explaining cartwright s carburetor
ExplainingCartwright’s carburetor
  • The carburetor model is (or is naturally interpreted to be) modular in variables but not modular in parameters. This difference is crucial for the kinds of explanations the model does and does not provide:
  • does not specify the dependency between the geometry and the parameters (it does not tell how to go about in designing the geometry if one had in mind specific dependencies between the causal variables)
  • the failure of modularity in the parameters severely limits our understanding of the constitutive role of the geometry
on constitutive explanation
On constitutive explanation
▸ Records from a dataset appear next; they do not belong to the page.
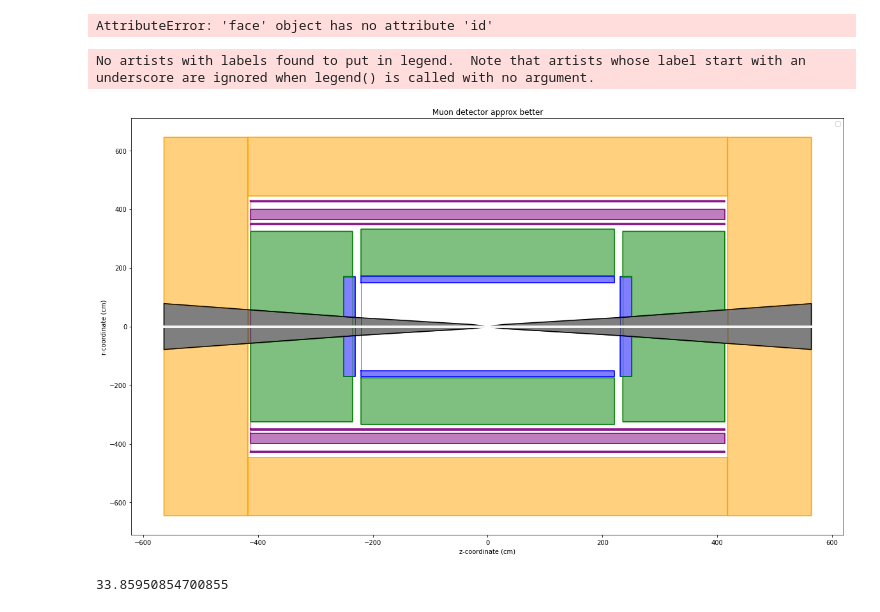
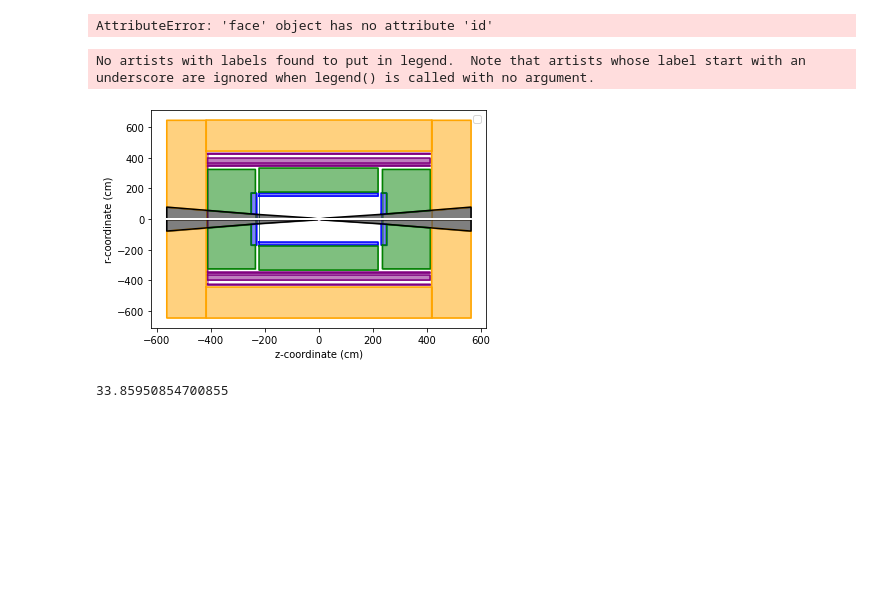
Before and after one commit to mhostert/BIN_MC, a Jupyter notebook: geometry.ipynb, the cells around one changed output. Cells and saved outputs as stored; diff of their text form; code cells hidden in the pictures; blank space fills up the shorter version.

```diff
--- a/geometry.ipynb
+++ b/geometry.ipynb
@@ -264,37 +264,35 @@ SOLENOID_1 =[[-412.9, -412.9, 412.9, 412.9, -412.9],[348.3, 352.3, 352.3, 348.3,
 SOLENOID_2 =[[-412.9, -412.9, 412.9, 412.9, -412.9],[364.9, 399.3, 399.3, 364.9, 364.9]]
 SOLENOID_3 =[[-412.9, -413.9, 412.9, 412.9, -412.9],[425, 429, 429, 425, 425]]
 
 
 CONE1 = [[6.5,28.2, 230.7, 417.9, 563.8, 563.8, 6.5],[2.2,7.0, 31.0, 57.5, 78.2, 2.2, 2.2]]
 CONE2 = [[-1 * i for i in CONE1[0]], CONE1[1]]
 
 
 
 dets = [ECAL1, ECAL2, ECAL3, HCAL1, HCAL2, HCAL3,SOLENOID_1 , SOLENOID_2, SOLENOID_3, MD1, MD2, MD3, CONE1, CONE2, BP]
 cols = ['blue'] *3 + ['green']*3 + ['purple'] *3 + ['orange'] *3 + ['black']*2 + ['white']
-plt.figure(figsize = (20,12))
 for i, det in enumerate(dets):
     plt.plot(det[0],det[1], color = cols[i])
     plt.fill_between(det[0], det[1], color = cols[i], alpha=0.5)
     new_y =[-1*k for k in det[1]]
     plt.plot(det[0], new_y, color = cols[i])
     plt.fill_between(det[0], new_y, color = cols[i], alpha=0.5)
 
 '''plt.plot([],[],color = 'black', label='Density: 19.28 g/cm**3 (W)')
 plt.plot([],[],color = 'dimgrey', label='Density: 9.3 g/cm**3 (W + Si)')
 plt.plot([],[],color = 'grey', label='Density: 7.874 g/cm**3 (Fe)')
 plt.plot([],[],color = 'darkgrey', label='Density: 2.7 g/cm**3 (Al)')
 plt.plot([],[],color = 'lightgrey', label='Density: 2.329 g/cm**3 (Si)')
 plt.plot([],[],color= 'white', label='Beamline Pipe')'''
 
 plt.xlabel("z-coordinate (cm)")
 plt.ylabel("r-coordinate (cm)")
-plt.title("Muon detector approx better")
 plt.legend(loc='upper right')
-plt.savefig("plots_Luc/muon_detector_approx_2.jpg", bbox_inches='tight', dpi=300)
+plt.savefig("plots_Luc/paper/muon_detector_approx_2.jpg", bbox_inches='tight', dpi=300)
 # %% [output]
 No artists with labels found to put in legend.  Note that artists whose label start with an underscore are ignored when legend() is called with no argument.
-[figure, old version]
+[figure, new version]
 # %%
 def interpolation(p1, p2, x):
     s = (p2[1] - p1[1]) / (p2[0] - p1[0])
```
Also changed, not shown: 19 other files.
  • Constitutive explanations provide information on why, or in virtue of what, a system has some property, not how it (etiologically) came to have that property (Craver, Cummins)
  • The basic ideas of Woodward’s theory of causal explanation can be extended to constitutive explanations:
  • the macro-property depends constitutively on the micro-properties in the sense that if the micro-properties had been different, the macro-property would have been different as well (in some systematic way)
  • When explaining system level properties, we are not asking what the system level property would be like if we intervened on a causal variable in the underlying mechanism model.
on constitutive explanation13
On constitutive explanation
  • The realizing mechanism itself is a causal structure. its functional forms and parameter values, should not change under interventions on variables 
  • In order for the constitutive dependency supply correct answers to w-questions, it has to be invariant under local changes in the values of the micro parameters. 
  •  the underlying mechanism model has to be modular in parameters in that local interventions in the parts of the mechanism (parameter values) should not change other parts of the mechanism (other parameter values).
conclusions
Conclusions
  • The interventionist theory of causation and the conception of mechanism as a causal structure do entail that it should be possible to causally change some parts of the mechanisms without affecting the properties of other parts of the mechanism.
  • But this does not yet mean that examples of mechanisms lacking modularity with respect to every imaginable intervention would invalidate the theory.
  • This is because causal structures are always identified against a background of causal factors regarded as immutable and making sense of the causal structure requires only that the variables of the structure can be independently intervened on, not parameters regarded as invariant.  
  • Distinguishing between types of modularity also helps to make sense of what kinds of explanations can be presented on the basis of a model of a mechanism (model of a causal structure).
some loose ends
Somelooseends
  • Consequences of the metaphysical difference between causation and constitution?
    • Craver: mutual manipulability criterion? (Asymmetry of constitution)
    • In what sense do micro-properties have to be intervenable?(Changing a property vs. changing a component?)